In early January, a storm dumped over a foot of snow on my state of Virginia, knocking out the power. Although urban areas recovered quickly, rural and suburban areas of the state, like where I am based in Albemarle County, went 3 days without heat, internet or proper road snow removal, leaving many many vulnerable people. Power outages due to such weather– not just snowstorms, but hurricanes, tornadoes and heavy rains – plague the country. One way to avoid this is to bury power lines. Why isn’t it more common?

The problem is getting worse in the United States. popular science, outages affecting 50,000 or more customers “became ten times more common from the mid-1980s to 2012.” In the most extreme cases, such as Hurricane Florence in 2018,over a million people lost power. Outages are also longer here in some areas than overseas; one researcher found that in an average year, regions in the Midwest go more than 90 minutes without power, compared to four minutes in Japan.

The main reason for outages is that storms bring down power lines or cause objects to fall on them. Their repair leads to many deaths by electrocution, Remarks attorney Jeffrey Feldman. So it seems good that the lines go underground.
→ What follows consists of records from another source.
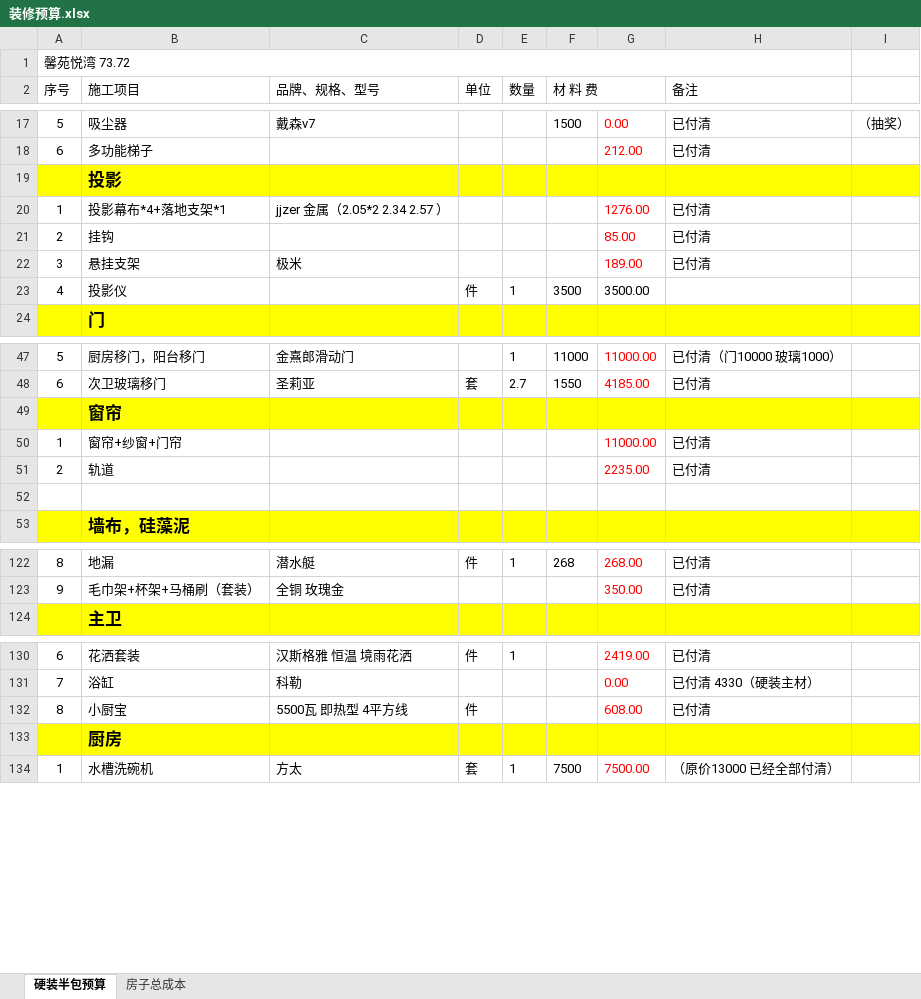
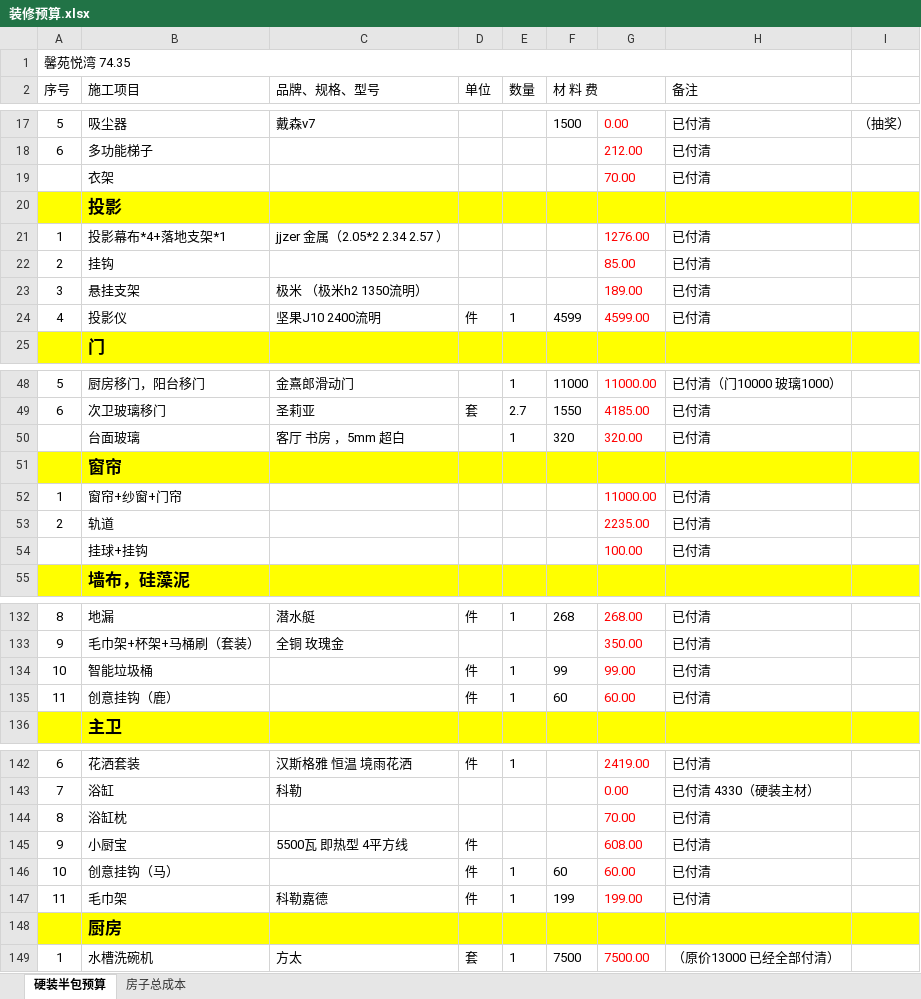
Before and after one commit to shilei-wang/waterdrop, an Excel workbook: common/iris_home/装修预算.xlsx, sheet 硬装半包预算, drawn as a sheet; only a part is shown, gaps mark what is left out; values as stored, in another font and other column widths than the file's, no borders; addresses are those after the commit; the diff covers the shown part only; the diff names each change by its address in the sheet, - before the commit and + after, or states it on an @@ line.

```diff
--- a/common/iris_home/装修预算.xlsx (sheet 硬装半包预算)
+++ b/common/iris_home/装修预算.xlsx (sheet 硬装半包预算)
-A1 (序号): 馨苑悦湾 73.72
+A1 (序号): 馨苑悦湾 74.35
+row 19:  | 衣架 |  |  |  |  | 70.00 | 已付清
-C23 (品牌、规格、型号): 极米
+C23 (品牌、规格、型号): 极米 （极米h2 1350流明）
-C24 (品牌、规格、型号): (empty)
+C24 (品牌、规格、型号): 坚果J10 2400流明
-F24 (材 料 费): 3500
+F24 (材 料 费): 4599
-G24: 3500.00
+G24: 4599.00
-G24 text colour: black
+G24 text colour: #FF0000
-H24 (备注): (empty)
+H24 (备注): 已付清
+row 50:  | 台面玻璃 | 客厅 书房 ，5mm 超白 |  | 1 | 320 | 320.00 | 已付清
-row 54: (empty)
+row 54:  | 挂球+挂钩 |  |  |  |  | 100.00 | 已付清
+row 134: 10 | 智能垃圾桶 |  | 件 | 1 | 99 | 99.00 | 已付清
+row 135: 11 | 创意挂钩（鹿） |  | 件 | 1 | 60 | 60.00 | 已付清
+row 144: 8 | 浴缸枕 |  |  |  |  | 70.00 | 已付清
-A145 (序号): 8
+A145 (序号): 9
+row 146: 10 | 创意挂钩（马） |  | 件 | 1 | 60 | 60.00 | 已付清
+row 147: 11 | 毛巾架 | 科勒嘉德 | 件 | 1 | 199 | 199.00 | 已付清
```
Also changed, not shown: 13 added rows, 3 removed rows, 3 edited cells and cell formats elsewhere in this sheet, formulas that keep their value, 5 other files.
It is rare, however. Since 2012, research by the Edison Electrical Institute finds that only about a quarter of the construction of new utility lines in America has taken place underground. The majority of electrical infrastructure remains above ground.

Florida began to significantly move utilities underground. The state began piloting below-grade construction in the late 2010s, using a method known as horizontal drilling. By November 2020, according to Florida todayutility of the statehad completed more than 160 Storm Secure Underground Program projects in the company’s 35-county service area. More than 53 miles of overhead lines have been installed underground.

South Dakota has also begun this transition. The work was made possible with a federal grant after a major storm in the late 1990s. Since then, storms have not had the same devastating impact on the power grid in service areas.

Similar projects are underway abroad, for example in GermanySingapore and The Netherlands.

But the main obstacles are cost and complexity. EEI surveys have found that most customers are willing to pay a modest premium (10-20%) to cover costs, but not the more realistic 100% premium. the motley fool estimates that burying power lines costs more than ten times more ($750/ft versus $70/ft). The process is also long: North Carolina determined that the burial its public services would be a 25-year project.

Another problem is that when the underground lines To do are damaged, they cost more to repair than overhead ones. This can happen as a result of floods and earthquakes, and the infrastructure feeding underground lines is still above ground. It is also a more difficult prospect in urban areas as it requires disruption of existing infrastructure.

But the maintenance of power lines has its own costs. After Hurricane Sandy, New Jersey’s Electricity Provider spent $250-300 million fix the lines. After Hurricane Ida, Louisiana’s Electricity Providers spent more than $4 billion to repair the damage, asking for $1 billion in government loans to cover the cost. And of course, knocked out households have to bear the costs of using generators and missing work.

A more progressive solution than burying the lines is to use technology that enhances those that are above ground level. This includes have stronger poles and electrical wires; using drones to detect damage and deploying smart grids that help reroute power away from vulnerable substations.

Perhaps the ultimate efficiency gain would be a more compact development, as this requires less line extension and allows individual units to service more heads. Instead, the system we have is for governments to subsidize large public or private monopoly services, which must then achieve distance coverage targets. According to this model, the United States will continue to have oversized energy systems and it will be impossible to achieve true resilience, which means that millions of people will continue to lose power in bad weather.

This article featured additional reports of Market Town Planning Report Ethan Finlan, content staff member.

Bonny J. Streater